Oftentimes, the projects on our to-do lists feel like they’re all high priority, and the tasks that aren’t completed during office hours wind up occupying our minds after we leave for the day. Maybe you’re mulling over the way you handled a situation with a coworker, or trying to wrap up loose-ends as you sit in bed. Whatever the case may be, it’s clear that we can become so engrained in our day-to-day work that it becomes difficult to focus on anything else.
While we might think this mindset makes us more productive, the opposite is true. Like your body, your brain functions far better when it has time to recover. Research from the Journal of Organizational Behavior shows that workplace performance improves vastly after adequate rest time, regardless of how passionate we are about our jobs.
So how do we improve our productivity? Start by leaving work at work.
In today’s fast-paced world, it’s increasingly difficult to find work/life balance. Here are some ways that you can establish an after-work routine to help turn your brain off work-mode and improve your productivity in the long run:
One way to create a hard line between work life and home life is to incorporate physical activity into your routine. Get moving. Prancercise on your walk to the parking lot at the end of the day. Blast your guilty pleasure playlist and dance while you do the dishes. Aerobic exercise will lower stress levels, increase blood flow to the brain, and improve cognitive function.
In order to truly separate your time between work-time and non-work time, you need to establish some boundaries. For example, if you can’t stop checking your email after hours, it might be a good idea to enforce some ground rules, such as no phone at the table or in the bedroom.
France is making major headway in addressing their work-centric culture. A new law just went into effect at the start of the year to limit hours that employees can send or respond to work-related emails. Yes – some of us have jobs that require the occasional after-work follow up. But if you’re serious about balance, you need a hard line that acts as your work cut-off – set a schedule, and stick to it.
Sometimes, we’ve got hundreds of thoughts racing through our heads, and we need to get them out. Try a “brain dump”: for ten minutes, allow yourself to write down all of the things that are on your mind. Write a no-holds-barred stream of consciousness, and as you’re writing, include a list of things you need to get done at work. When you’re done writing, choose three; these will be your main goals for the following day. With all of those ideas that were buzzing around your mind on paper, you’re far more likely to unwind.
Recent studies show that increased mindfulness in the work place is beneficial to overall productivity. Mindfulness, or moment-to-moment awareness, is the process of focusing on the present moment. Some benefits of mindfulness include reduced stress, memory improvement, lower blood pressure, enhanced emotional intelligence, and decreased depression and anxiety.
Try sitting comfortably for ten minutes in silence.
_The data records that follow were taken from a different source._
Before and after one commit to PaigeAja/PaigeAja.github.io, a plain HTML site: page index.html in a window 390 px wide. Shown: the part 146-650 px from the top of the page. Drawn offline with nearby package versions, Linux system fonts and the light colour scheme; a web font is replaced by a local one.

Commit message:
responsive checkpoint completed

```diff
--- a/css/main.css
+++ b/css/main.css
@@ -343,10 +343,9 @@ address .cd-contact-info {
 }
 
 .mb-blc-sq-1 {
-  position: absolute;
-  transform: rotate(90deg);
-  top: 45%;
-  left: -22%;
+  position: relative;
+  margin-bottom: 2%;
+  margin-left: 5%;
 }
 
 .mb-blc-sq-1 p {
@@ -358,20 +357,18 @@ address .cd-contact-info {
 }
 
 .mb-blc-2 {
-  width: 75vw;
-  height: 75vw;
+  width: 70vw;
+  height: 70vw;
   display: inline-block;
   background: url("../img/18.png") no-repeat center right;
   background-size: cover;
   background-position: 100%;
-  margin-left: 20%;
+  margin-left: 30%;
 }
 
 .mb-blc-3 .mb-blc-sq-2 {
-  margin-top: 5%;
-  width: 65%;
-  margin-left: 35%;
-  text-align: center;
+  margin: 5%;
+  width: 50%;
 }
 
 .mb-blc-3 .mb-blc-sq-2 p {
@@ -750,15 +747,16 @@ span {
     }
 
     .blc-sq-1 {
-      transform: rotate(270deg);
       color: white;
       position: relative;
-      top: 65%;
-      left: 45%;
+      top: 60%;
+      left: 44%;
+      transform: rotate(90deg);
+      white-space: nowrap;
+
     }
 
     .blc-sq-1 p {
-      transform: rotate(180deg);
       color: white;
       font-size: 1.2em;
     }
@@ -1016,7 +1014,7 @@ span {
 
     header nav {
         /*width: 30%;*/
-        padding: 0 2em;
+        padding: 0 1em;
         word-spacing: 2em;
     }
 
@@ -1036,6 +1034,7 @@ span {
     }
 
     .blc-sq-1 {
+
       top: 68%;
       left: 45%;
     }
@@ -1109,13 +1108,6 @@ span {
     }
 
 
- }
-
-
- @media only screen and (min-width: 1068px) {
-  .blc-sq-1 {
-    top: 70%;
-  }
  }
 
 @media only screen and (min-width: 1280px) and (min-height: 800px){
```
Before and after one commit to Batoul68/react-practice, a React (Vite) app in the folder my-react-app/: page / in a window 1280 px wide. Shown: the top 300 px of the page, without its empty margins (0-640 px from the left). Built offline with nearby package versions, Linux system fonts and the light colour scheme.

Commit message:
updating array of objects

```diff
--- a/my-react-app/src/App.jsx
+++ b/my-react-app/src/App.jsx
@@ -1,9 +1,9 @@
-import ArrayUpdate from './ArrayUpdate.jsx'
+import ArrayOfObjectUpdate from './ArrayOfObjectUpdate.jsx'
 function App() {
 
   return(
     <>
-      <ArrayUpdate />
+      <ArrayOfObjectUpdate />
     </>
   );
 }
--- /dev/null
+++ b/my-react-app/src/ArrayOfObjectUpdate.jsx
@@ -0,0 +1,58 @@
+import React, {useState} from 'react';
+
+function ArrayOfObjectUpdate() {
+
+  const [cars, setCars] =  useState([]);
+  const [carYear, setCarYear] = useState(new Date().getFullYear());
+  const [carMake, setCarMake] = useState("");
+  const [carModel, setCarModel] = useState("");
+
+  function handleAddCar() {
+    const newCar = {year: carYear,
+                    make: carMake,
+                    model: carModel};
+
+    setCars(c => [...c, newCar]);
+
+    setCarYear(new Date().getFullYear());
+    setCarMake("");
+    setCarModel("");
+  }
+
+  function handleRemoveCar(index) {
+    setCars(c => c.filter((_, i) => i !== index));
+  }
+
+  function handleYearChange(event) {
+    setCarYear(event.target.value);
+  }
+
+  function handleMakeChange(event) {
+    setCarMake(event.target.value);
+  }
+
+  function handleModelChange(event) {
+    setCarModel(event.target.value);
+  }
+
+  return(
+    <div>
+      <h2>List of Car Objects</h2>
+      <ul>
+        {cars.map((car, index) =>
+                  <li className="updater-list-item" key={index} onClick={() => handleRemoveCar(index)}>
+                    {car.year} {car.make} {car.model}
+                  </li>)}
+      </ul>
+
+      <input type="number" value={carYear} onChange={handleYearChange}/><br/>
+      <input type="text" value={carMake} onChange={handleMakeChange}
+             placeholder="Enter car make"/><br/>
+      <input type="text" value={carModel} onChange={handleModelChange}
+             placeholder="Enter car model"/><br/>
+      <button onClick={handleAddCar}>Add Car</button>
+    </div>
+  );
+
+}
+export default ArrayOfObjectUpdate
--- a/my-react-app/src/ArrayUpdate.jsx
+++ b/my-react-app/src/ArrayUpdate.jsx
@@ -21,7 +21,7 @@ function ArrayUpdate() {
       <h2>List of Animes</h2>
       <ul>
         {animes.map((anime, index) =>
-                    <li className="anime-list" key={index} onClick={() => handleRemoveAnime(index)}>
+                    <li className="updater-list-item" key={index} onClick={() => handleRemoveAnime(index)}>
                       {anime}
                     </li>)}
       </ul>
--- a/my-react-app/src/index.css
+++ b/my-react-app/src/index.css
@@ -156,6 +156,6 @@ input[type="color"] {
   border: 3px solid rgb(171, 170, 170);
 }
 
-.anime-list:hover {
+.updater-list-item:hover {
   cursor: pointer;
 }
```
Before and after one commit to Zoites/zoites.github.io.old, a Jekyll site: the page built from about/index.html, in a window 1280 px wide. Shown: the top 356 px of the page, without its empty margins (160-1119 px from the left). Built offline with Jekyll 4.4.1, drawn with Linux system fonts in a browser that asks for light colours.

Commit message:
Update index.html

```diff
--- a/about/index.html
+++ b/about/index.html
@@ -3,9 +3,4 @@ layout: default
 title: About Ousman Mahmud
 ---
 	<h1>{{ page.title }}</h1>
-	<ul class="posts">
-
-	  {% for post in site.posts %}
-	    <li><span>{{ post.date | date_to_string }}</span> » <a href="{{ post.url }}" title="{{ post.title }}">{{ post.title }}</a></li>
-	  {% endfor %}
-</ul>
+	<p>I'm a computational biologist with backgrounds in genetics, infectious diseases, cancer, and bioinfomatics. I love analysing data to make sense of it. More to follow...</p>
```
No, a verbal “omm” is not necessary; just close your eyes, and focus on your breath. The thoughts that come to your mind might be distracting, but the key is trying to let them go and focus on your breathing. Try doing this either at the end of the day before bed, or early in the morning before work. Note any changes in your stress levels throughout the day.
While it’s easy to obsess about work once you leave, it winds up hurting our productivity in the long run. Avoid burnout by making the conscious effort to leave work at work; with plenty of sleep and other healthful habits, you can face the new day with fresh perspective.